Under the proposed plan, OSHA would experience a modest $9.8 million funding decrease, which represents less than 2% of the agency’s FY17 budget of $552.8 million. Although the total budget decreases relatively little, the budget proposal’s details reflect the Trump administration’s agenda. For example, the request seeks to eliminate or significantly reduce a variety of training efforts that the administration deems ineffective, including the Susan B. Harwood training grant program and the Senior Community Service Employment Program. Eliminating those two programs alone will result in over $444 million in savings.

MSHA would get an increase

As for MSHA, the proposal actually increases its budget to $375.2 million – up $1.4 million from last year. However, as with OSHA, the specific allocation of funds reflects new priorities. The budget proposes eliminating about 42 positions, most of which involve the coal safety and health program. Overall, the budget proposal shifts about $3 million from coal to metal/non-metal enforcement.

Other safety agencies would see far more dramatic changes under the proposal. The budget cuts the National Institute for Occupational Safety and Health (NIOSH), which falls under the Centers for Disease Control and Prevention (CDC), by a dramatic $138.5 million – roughly 40% of NIOSH’s current budget. That said, when compared to former President Barack Obama’s FY17 proposal of $213.6 million, President Trump’s $200 million allocation doesn’t seem nearly as drastic. If approved by Congress, the budget cuts could impact NIOSH’s ability to perform its key function–conducting research aimed at improving workplace safety and health.

Budget would entirely eliminate CSB

Most dramatically, as previously announced in Trump’s budget blueprint released earlier this year, the FY18 proposal would entirely eliminate the Chemical Safety Board (CSB), an independent agency responsible for investigating chemical accidents and making safety recommendations.
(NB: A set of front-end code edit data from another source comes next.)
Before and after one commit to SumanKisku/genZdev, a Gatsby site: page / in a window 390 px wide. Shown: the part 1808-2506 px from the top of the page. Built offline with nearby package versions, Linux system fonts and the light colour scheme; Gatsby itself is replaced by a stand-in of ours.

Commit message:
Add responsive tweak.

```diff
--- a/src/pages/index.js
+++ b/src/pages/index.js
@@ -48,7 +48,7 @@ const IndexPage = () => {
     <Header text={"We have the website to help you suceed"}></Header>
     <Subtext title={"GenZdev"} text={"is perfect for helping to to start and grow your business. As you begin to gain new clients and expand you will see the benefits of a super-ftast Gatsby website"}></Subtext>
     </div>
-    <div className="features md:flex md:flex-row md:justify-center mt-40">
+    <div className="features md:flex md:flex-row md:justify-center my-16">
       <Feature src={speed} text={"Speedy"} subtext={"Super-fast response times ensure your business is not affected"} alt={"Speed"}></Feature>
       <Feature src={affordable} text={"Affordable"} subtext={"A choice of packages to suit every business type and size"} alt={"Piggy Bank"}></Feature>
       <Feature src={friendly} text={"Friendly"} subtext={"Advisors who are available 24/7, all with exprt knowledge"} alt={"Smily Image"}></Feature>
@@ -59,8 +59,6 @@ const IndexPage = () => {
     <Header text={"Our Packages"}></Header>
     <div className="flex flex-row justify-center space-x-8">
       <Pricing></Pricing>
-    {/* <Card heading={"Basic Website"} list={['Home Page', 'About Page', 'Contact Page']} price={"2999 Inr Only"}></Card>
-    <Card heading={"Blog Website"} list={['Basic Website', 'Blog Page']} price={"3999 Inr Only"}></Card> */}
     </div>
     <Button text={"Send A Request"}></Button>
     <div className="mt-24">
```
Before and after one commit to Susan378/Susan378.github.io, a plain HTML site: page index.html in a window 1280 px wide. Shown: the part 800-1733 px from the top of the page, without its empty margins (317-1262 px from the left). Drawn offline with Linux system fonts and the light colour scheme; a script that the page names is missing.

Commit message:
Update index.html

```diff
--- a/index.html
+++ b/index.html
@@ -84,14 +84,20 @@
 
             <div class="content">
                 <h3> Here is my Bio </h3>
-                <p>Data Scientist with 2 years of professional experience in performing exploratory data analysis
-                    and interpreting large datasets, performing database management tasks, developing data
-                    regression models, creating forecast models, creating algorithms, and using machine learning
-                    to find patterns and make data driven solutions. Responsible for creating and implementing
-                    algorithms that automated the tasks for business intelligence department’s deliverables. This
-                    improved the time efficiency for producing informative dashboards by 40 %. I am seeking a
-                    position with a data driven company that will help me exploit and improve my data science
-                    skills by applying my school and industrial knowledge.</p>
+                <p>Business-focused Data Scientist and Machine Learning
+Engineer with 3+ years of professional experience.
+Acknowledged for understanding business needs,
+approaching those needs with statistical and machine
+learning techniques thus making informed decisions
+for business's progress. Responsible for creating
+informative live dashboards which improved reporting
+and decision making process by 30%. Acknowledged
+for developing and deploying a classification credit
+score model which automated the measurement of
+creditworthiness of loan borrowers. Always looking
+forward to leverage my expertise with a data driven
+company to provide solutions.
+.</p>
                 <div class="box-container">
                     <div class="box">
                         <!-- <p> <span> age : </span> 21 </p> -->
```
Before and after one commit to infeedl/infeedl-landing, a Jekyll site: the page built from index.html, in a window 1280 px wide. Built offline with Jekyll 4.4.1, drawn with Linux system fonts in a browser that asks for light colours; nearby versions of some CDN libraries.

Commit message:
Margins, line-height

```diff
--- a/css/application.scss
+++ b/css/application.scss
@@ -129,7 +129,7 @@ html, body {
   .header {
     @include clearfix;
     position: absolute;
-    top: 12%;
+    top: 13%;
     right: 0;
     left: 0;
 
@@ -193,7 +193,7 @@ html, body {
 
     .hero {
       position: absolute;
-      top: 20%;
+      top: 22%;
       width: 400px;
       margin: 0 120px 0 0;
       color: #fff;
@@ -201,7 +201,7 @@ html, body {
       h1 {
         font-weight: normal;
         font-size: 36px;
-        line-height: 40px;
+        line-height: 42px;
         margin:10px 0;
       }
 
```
The administration described CSB’s function as “largely duplicative of other Agency efforts,” but CSB Chairperson Vanessa Sutherland disagreed in a May 23 press release, stating that the agency’s actions have an “enormous effect on improving public safety.” The CSB also released a two-page document promoting its importance and responsibilities, as well as a video of its 2016 accomplishments.

Given the administration’s emphasis on deregulation and decentralization of government, the proposed budget cuts were not entirely unexpected. And, as with nearly all recent presidential budget proposals, this one will likely undergo significant changes before congressional approval. Regardless of what ultimately emerges from Congress, the proposed budget signals where the administration’s priorities lie.

Shift from enforcement to compliance assistance?

As expected, the new safety agency agendas may shift some energy from enforcement to compliance assistance. For example, BNA reports that OSHA would add 16 compliance assistance specialists to its payroll under the proposal (it now employs 44). Federal compliance assistance overall would increase by about $4 million. Likewise, the new OSHA would like to increase – by more than 30% – the number of approvals or renewals for sites to participate in the Voluntary Protection Program (VPP). Under VPP, companies meet certain goals in exchange for getting off the list of sites subject to programmed inspections.